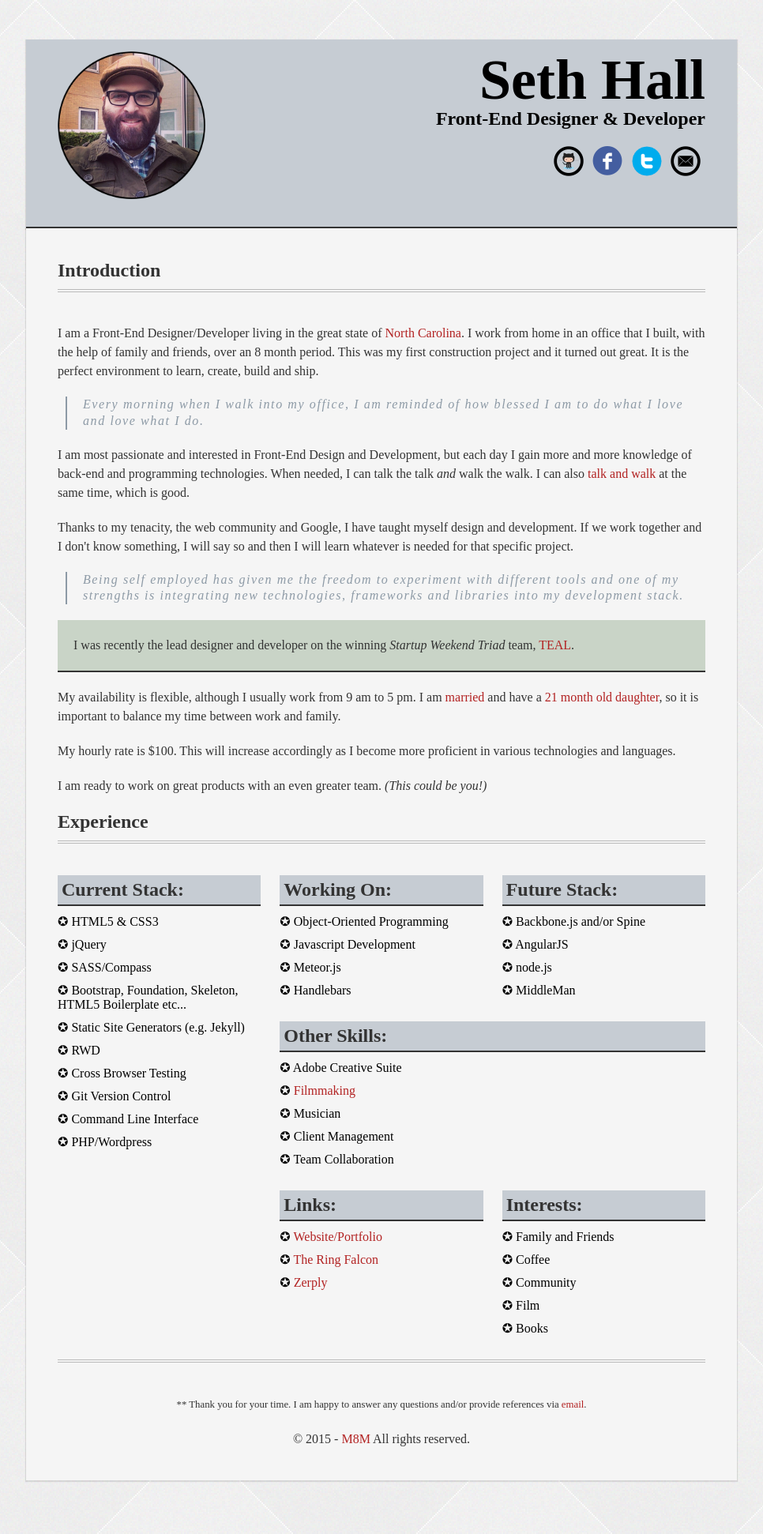
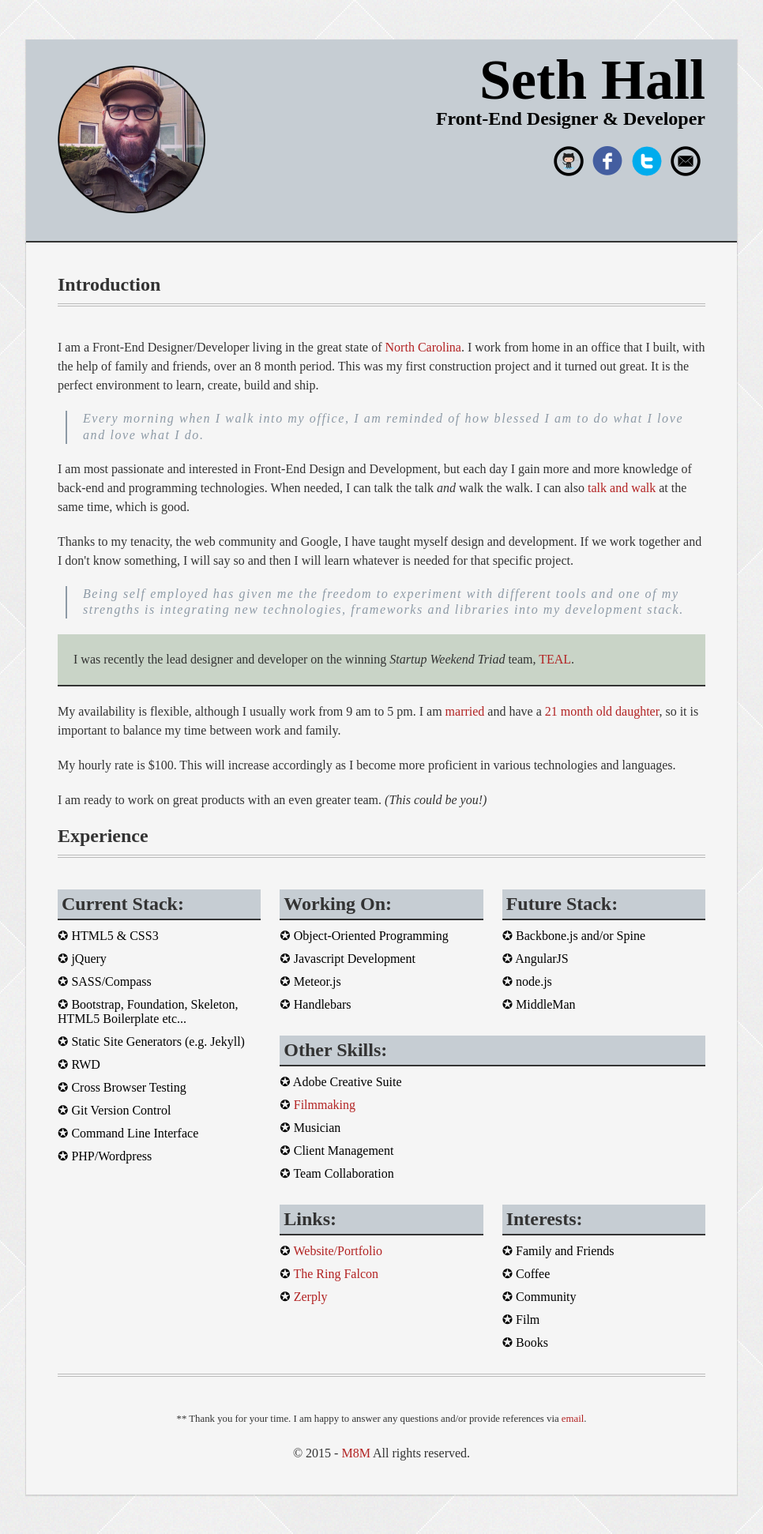
Before and after one commit to middle8media/resume, a Jekyll site: the page built from index.html, in a window 1280 px wide. Shown: the whole page at 79% size, without its empty margins (157-1123 px from the left). Built offline with Jekyll 4.4.1, drawn with Linux system fonts in a browser that asks for light colours; nearby versions of some CDN libraries.

Commit message:
More cleanup and match to gh-pages branch

```diff
--- a/_config.yml
+++ b/_config.yml
@@ -1,4 +1,4 @@
-exclude: [scss, script.js, config.rb, README.md]
+exclude: [scss, app.js, config.rb, README.md]
 site_name: Seth Hall - Front-End Designer/Developer
 tagline: The Online Cover Letter and Resume of Seth Hall
 auto: true
--- a/_layouts/default.html
+++ b/_layouts/default.html
@@ -25,9 +25,9 @@
         <script src="js/app.js"></script>
 
         <script type="text/javascript">
-            $("h1").fitText(.59);
+            $("h1").fitText(.7);
             // $("h2").fitText(2.5);
-            $("h2").fitText(1.2, { minFontSize: '18px', maxFontSize: '36px' })
+            $("h2").fitText(1.2, { minFontSize: '18px', maxFontSize: '27px' })
         </script>
 
     </body>
--- a/index.html
+++ b/index.html
@@ -6,6 +6,7 @@
     <div class="hero">
         <div class="gw">
             <div class="g one-quarter palm-one-whole">
+                <span class="helper"></span>
                 <div class="avatar"></div>
             </div>
 
--- a/scss/ui/_hero.scss
+++ b/scss/ui/_hero.scss
@@ -5,6 +5,12 @@
   box-shadow: 0px 1px 1px 1px rgba(0, 0, 0, 0.1);
   background: lighten($brand-color, 30%);
   border-bottom: 2px solid $grayDark;
+}
+
+.helper {
+    display: inline-block;
+    height: 100%;
+    vertical-align: middle;
 }
 
 .avatar {
--- a/scss/ui/_responsive.scss
+++ b/scss/ui/_responsive.scss
@@ -27,7 +27,6 @@
 
 .avatar {
   background-size: 100%;
-  height: 250px;
   margin: auto;
   width: 100%;
 }
```
Also changed, not shown: config.rb (+0 -14 lines), css/global.css, 2 other files.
-=-=-
__About this task__
Leave out all pictures, then copy the remaining material exactly.

__Answer section__
Before and after one commit to middle8media/resume, a Jekyll site: the page built from index.html, in a window 1280 px wide. Shown: the whole page at 79% size, without its empty margins (157-1123 px from the left). Built offline with Jekyll 4.4.1, drawn with Linux system fonts in a browser that asks for light colours; nearby versions of some CDN libraries.

Commit message:
More cleanup and match to gh-pages branch

```diff
--- a/_config.yml
+++ b/_config.yml
@@ -1,4 +1,4 @@
-exclude: [scss, script.js, config.rb, README.md]
+exclude: [scss, app.js, config.rb, README.md]
 site_name: Seth Hall - Front-End Designer/Developer
 tagline: The Online Cover Letter and Resume of Seth Hall
 auto: true
--- a/_layouts/default.html
+++ b/_layouts/default.html
@@ -25,9 +25,9 @@
         <script src="js/app.js"></script>
 
         <script type="text/javascript">
-            $("h1").fitText(.59);
+            $("h1").fitText(.7);
             // $("h2").fitText(2.5);
-            $("h2").fitText(1.2, { minFontSize: '18px', maxFontSize: '36px' })
+            $("h2").fitText(1.2, { minFontSize: '18px', maxFontSize: '27px' })
         </script>
 
     </body>
--- a/index.html
+++ b/index.html
@@ -6,6 +6,7 @@
     <div class="hero">
         <div class="gw">
             <div class="g one-quarter palm-one-whole">
+                <span class="helper"></span>
                 <div class="avatar"></div>
             </div>
 
--- a/scss/ui/_hero.scss
+++ b/scss/ui/_hero.scss
@@ -5,6 +5,12 @@
   box-shadow: 0px 1px 1px 1px rgba(0, 0, 0, 0.1);
   background: lighten($brand-color, 30%);
   border-bottom: 2px solid $grayDark;
+}
+
+.helper {
+    display: inline-block;
+    height: 100%;
+    vertical-align: middle;
 }
 
 .avatar {
--- a/scss/ui/_responsive.scss
+++ b/scss/ui/_responsive.scss
@@ -27,7 +27,6 @@
 
 .avatar {
   background-size: 100%;
-  height: 250px;
   margin: auto;
   width: 100%;
 }
```
Also changed, not shown: config.rb (+0 -14 lines), css/global.css, 2 other files.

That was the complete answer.